DATASET Block Start

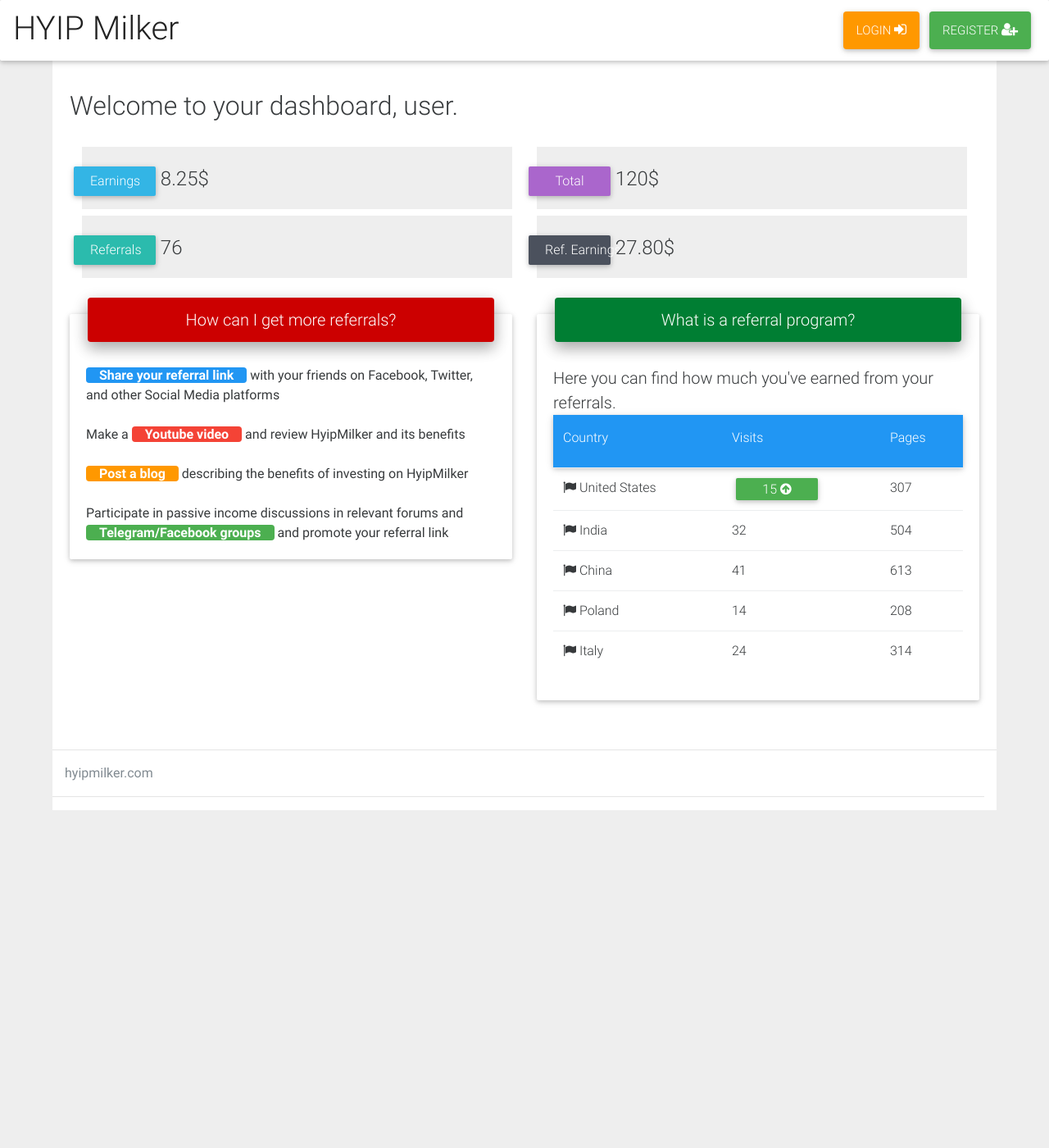
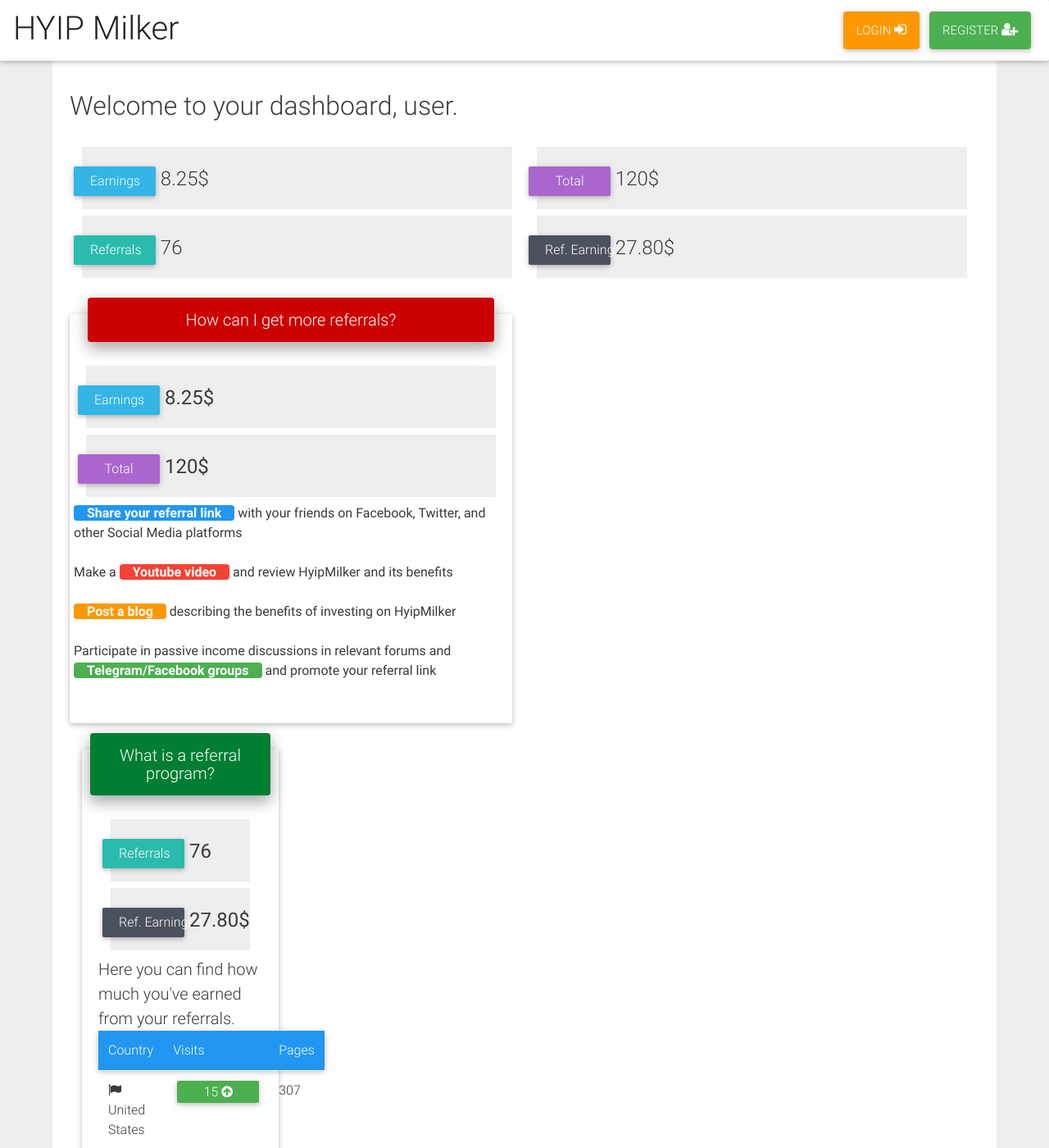
Before and after one commit to hm-gthb/hm-gthb.github.io, a Jekyll site: the page built from dashboard.html, in a window 1280 px wide and 1400 px high. Shown: the whole window at 82% size. Built offline with Jekyll 4.4.1, drawn with Linux system fonts in a browser that asks for light colours; nearby versions of some CDN libraries.

Commit message:
Update dashboard.html

```diff
--- a/dashboard.html
+++ b/dashboard.html
@@ -41,6 +41,18 @@
               </div>
 
               <div class="card-block">
+
+
+      <div class="row">
+        <div class="col-lg-12">
+          <h4 class="pb-1" style = "background-color:#eee"><span class="tag big-tag info-color mt-2" style="margin-left:-10px">Earnings</span> 8.25$</h4>
+        </div>
+        <div class="col-lg-12">
+          <h4 class="pb-1" style = " background-color:#eee"><span class="tag big-tag secondary-color mt-2" style="margin-left:-10px">Total</span> 120$</h4>
+        </div>
+
+
+
                 <b class = "rounded blue px-1 text-white">Share your referral link</b> with your friends on Facebook, Twitter, and other Social Media platforms
                 <br>
                 <br>
@@ -67,11 +79,18 @@
 
               <div class="card-block">
 
+        <div class="col-lg-12">
+          <h4 class="pb-1" style = "background-color:#eee"><span class="tag big-tag default-color mt-2" style="margin-left:-10px">Referrals</span> 76</h4>
+        </div>
+        <div class="col-lg-12">
+          <h4 class="pb-1" style = "background-color:#eee"><span class="tag big-tag stylish-color mt-2" style="margin-left:-10px">Ref. Earnings</span>  27.80$</h4>
+        </div>
+
                 <span class = "lead">
                   Here you can find how much you've earned from your referrals.
                 </span>
 
-                <table class="table large-header">
+                <table class="table">
                   <thead>
                     <tr class = "blue">
                       <th>Country</th>
```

DATASET Block End

WHAT TO DO => Output all the data, exactly, without images.

EXERCISE OUTPUT =>
Before and after one commit to hm-gthb/hm-gthb.github.io, a Jekyll site: the page built from dashboard.html, in a window 1280 px wide and 1400 px high. Shown: the whole window at 82% size. Built offline with Jekyll 4.4.1, drawn with Linux system fonts in a browser that asks for light colours; nearby versions of some CDN libraries.

Commit message:
Update dashboard.html

```diff
--- a/dashboard.html
+++ b/dashboard.html
@@ -41,6 +41,18 @@
               </div>
 
               <div class="card-block">
+
+
+      <div class="row">
+        <div class="col-lg-12">
+          <h4 class="pb-1" style = "background-color:#eee"><span class="tag big-tag info-color mt-2" style="margin-left:-10px">Earnings</span> 8.25$</h4>
+        </div>
+        <div class="col-lg-12">
+          <h4 class="pb-1" style = " background-color:#eee"><span class="tag big-tag secondary-color mt-2" style="margin-left:-10px">Total</span> 120$</h4>
+        </div>
+
+
+
                 <b class = "rounded blue px-1 text-white">Share your referral link</b> with your friends on Facebook, Twitter, and other Social Media platforms
                 <br>
                 <br>
@@ -67,11 +79,18 @@
 
               <div class="card-block">
 
+        <div class="col-lg-12">
+          <h4 class="pb-1" style = "background-color:#eee"><span class="tag big-tag default-color mt-2" style="margin-left:-10px">Referrals</span> 76</h4>
+        </div>
+        <div class="col-lg-12">
+          <h4 class="pb-1" style = "background-color:#eee"><span class="tag big-tag stylish-color mt-2" style="margin-left:-10px">Ref. Earnings</span>  27.80$</h4>
+        </div>
+
                 <span class = "lead">
                   Here you can find how much you've earned from your referrals.
                 </span>
 
-                <table class="table large-header">
+                <table class="table">
                   <thead>
                     <tr class = "blue">
                       <th>Country</th>
```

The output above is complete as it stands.